FTC, DoJ consider new merger guidelines

Is a merger something you've considered to reduce overhead and streamline operations? Well, be advised that the rules for mergers may be changing right out from under you.

The Federal Trade Commission and Department of Justice have decided to hold a series of public workshops to update their horizontal merger guidelines. This is the first time the agencies have considered updating these guidelines since 1992. (Think a few things have changed in the past 27 years?) The DoJ first adopted merger guidelines in 1968, and over time they've morphed into "horizontal merger guidelines."

Now the DoJ, working with the FTC, is trying to figure out how the guidelines should be changed. They're inviting the public to comment on a wide range of topics, including how well their method of analysis works; how markets should be defined; the definition of price discrimination; the distinction between efficiencies involving fixed and marginal cost savings; and the non-price effects of mergers.

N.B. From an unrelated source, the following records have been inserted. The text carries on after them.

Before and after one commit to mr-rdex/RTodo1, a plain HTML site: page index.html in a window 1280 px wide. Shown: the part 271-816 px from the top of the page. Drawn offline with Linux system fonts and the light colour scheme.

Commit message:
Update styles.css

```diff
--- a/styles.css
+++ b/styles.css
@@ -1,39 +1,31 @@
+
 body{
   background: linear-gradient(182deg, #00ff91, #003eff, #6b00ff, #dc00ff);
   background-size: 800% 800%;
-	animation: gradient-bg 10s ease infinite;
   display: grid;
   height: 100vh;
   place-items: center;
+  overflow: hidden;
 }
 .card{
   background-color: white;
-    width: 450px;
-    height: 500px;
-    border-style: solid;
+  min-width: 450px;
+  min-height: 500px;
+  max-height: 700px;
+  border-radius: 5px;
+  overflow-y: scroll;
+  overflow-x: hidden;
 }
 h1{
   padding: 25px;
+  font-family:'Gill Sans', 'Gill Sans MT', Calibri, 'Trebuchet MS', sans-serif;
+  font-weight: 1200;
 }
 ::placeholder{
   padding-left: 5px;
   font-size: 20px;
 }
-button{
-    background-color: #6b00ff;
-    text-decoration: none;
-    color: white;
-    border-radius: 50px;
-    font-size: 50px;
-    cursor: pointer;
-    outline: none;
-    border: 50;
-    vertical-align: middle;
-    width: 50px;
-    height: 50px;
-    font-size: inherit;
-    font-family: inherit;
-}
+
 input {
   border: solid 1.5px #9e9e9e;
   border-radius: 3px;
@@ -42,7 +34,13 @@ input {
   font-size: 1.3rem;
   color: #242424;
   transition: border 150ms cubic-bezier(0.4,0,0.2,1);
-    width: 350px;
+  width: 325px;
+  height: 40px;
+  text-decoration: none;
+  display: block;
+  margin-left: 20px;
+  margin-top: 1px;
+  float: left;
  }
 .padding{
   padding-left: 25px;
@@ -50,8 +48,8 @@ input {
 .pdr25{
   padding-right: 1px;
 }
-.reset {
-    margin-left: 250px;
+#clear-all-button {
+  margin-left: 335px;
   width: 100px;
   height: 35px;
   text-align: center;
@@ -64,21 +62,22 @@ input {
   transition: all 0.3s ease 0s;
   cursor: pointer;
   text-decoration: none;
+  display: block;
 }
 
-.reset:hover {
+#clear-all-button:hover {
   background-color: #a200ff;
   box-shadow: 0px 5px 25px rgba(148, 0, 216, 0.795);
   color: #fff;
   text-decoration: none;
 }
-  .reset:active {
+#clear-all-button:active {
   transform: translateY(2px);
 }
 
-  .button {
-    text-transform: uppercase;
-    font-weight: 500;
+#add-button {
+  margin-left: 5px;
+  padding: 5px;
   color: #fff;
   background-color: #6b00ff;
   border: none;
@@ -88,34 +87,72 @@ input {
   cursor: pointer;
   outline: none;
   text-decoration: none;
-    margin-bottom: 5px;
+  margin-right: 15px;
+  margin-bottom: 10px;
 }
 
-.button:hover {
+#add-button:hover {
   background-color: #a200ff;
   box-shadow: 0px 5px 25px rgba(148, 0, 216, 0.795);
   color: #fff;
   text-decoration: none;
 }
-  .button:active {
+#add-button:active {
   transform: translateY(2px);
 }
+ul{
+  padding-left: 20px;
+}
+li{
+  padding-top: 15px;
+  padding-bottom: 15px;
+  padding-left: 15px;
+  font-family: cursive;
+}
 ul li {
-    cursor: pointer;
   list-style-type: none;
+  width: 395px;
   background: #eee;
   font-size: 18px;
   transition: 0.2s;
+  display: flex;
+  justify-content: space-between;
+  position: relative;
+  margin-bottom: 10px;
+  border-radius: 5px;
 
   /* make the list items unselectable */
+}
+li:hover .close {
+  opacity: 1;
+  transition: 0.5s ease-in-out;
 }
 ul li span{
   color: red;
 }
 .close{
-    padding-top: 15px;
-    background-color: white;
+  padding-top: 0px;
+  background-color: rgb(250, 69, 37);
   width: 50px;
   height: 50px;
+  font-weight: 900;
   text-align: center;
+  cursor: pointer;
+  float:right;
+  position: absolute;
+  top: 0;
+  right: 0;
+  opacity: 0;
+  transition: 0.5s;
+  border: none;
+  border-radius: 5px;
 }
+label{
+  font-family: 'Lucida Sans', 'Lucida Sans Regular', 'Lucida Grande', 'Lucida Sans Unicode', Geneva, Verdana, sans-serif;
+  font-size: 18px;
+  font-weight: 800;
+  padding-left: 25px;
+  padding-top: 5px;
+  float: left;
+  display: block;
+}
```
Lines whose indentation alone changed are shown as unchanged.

The agency is beginning the process by posting a set of questions about the guidelines on its website. It will hold a series of public hearings in December 2009 and January 2010.

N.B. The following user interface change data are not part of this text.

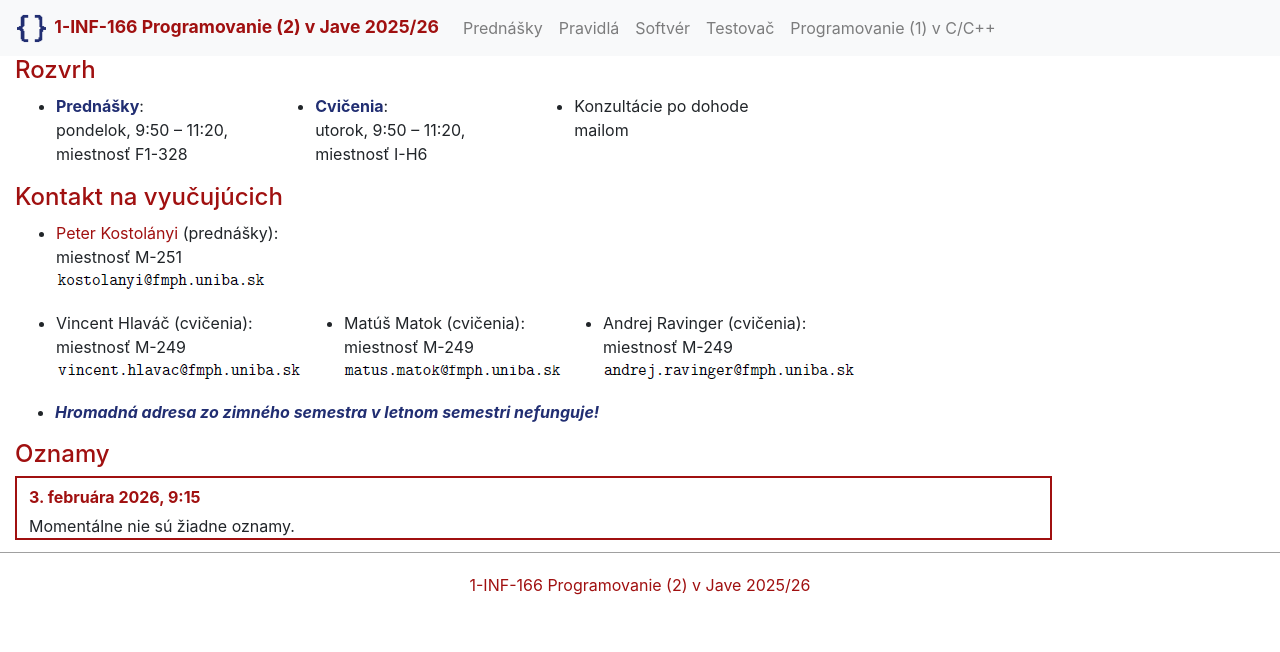
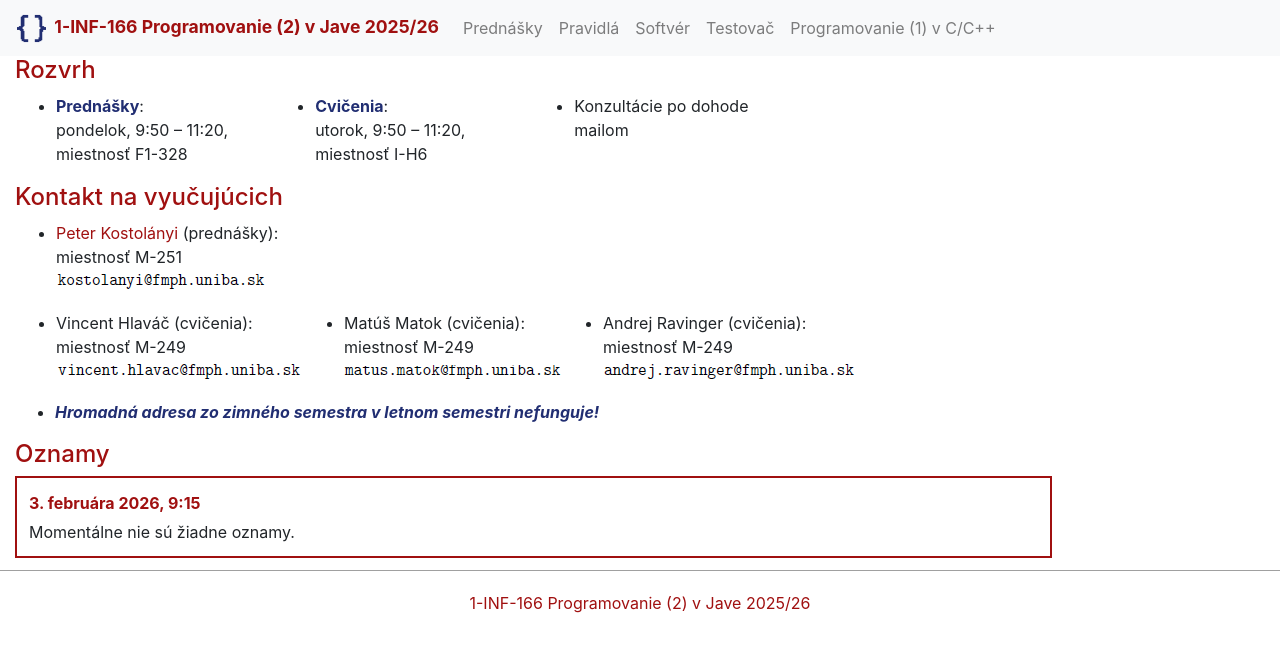
Before and after one commit to dcs-fmph/prog2, a Jekyll site: the page built from index.md, in a window 1280 px wide. Shown: the top 652 px of the page. Built offline with Jekyll 4.4.1, drawn with Linux system fonts in a browser that asks for light colours; nearby versions of some CDN libraries; our own code applies the rules of GitHub Pages for plain Markdown files.

Commit message:
Update head.html

```diff
--- a/_includes/head.html
+++ b/_includes/head.html
@@ -38,7 +38,7 @@
 	.oznam {
        border: 2px solid #a01010;
        margin-bottom:12px;
-       padding: 0 12px 0 12px;
+       padding: 6px 12px 12px 12px;
 	}
     .oznam h4 {
 	   font-size: 1em;
```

To learn more about the proposed changes:
- read this FTC press release